*** SUPPLIED RECORDS ***

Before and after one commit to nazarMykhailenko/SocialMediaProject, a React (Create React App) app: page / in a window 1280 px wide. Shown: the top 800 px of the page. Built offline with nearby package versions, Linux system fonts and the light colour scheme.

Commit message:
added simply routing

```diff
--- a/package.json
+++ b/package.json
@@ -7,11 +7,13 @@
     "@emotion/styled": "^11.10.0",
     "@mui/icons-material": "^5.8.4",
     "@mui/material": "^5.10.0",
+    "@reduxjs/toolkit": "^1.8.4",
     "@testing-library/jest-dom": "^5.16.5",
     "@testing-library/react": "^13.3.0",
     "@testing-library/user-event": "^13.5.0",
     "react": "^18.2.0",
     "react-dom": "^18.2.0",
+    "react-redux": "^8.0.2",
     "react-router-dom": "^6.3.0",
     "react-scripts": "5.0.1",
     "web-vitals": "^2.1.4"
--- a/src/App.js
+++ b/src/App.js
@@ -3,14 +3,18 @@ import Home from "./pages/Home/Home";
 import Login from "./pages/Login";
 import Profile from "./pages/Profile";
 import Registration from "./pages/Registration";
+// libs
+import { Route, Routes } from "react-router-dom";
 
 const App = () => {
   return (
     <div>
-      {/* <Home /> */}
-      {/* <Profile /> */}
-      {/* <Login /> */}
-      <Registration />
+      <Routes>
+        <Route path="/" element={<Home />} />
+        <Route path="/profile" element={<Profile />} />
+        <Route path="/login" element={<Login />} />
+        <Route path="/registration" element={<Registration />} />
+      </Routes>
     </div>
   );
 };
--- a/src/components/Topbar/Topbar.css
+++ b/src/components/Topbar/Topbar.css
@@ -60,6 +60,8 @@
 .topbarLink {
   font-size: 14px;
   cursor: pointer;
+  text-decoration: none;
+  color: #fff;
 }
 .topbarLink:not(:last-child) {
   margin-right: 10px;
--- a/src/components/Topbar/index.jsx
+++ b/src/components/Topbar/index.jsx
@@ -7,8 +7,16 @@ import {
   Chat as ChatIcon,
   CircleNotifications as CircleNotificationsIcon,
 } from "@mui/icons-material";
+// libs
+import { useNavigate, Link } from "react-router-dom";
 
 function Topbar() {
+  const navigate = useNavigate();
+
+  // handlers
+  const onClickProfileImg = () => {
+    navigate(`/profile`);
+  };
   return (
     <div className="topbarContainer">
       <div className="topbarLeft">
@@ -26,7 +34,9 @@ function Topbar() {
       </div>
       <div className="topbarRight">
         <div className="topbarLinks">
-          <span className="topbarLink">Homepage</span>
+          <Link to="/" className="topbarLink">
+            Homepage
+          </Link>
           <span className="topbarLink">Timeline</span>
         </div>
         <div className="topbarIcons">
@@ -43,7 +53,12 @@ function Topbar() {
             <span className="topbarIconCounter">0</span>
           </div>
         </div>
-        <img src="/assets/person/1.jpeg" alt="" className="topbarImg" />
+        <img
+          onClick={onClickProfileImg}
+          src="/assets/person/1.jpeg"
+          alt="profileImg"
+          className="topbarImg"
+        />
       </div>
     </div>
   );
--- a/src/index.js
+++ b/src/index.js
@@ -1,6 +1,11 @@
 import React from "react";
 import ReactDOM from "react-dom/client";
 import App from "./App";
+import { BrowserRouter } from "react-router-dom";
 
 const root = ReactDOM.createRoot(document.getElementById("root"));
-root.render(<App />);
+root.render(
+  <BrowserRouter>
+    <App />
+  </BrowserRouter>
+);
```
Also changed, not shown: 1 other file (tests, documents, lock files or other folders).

*** End of SUPPLIED RECORDS ***

» **EXERCISE AIM**
Among the entries, how many lines carry "import"? Reply with a number and nothing else.

» **TASK SOLUTION**
11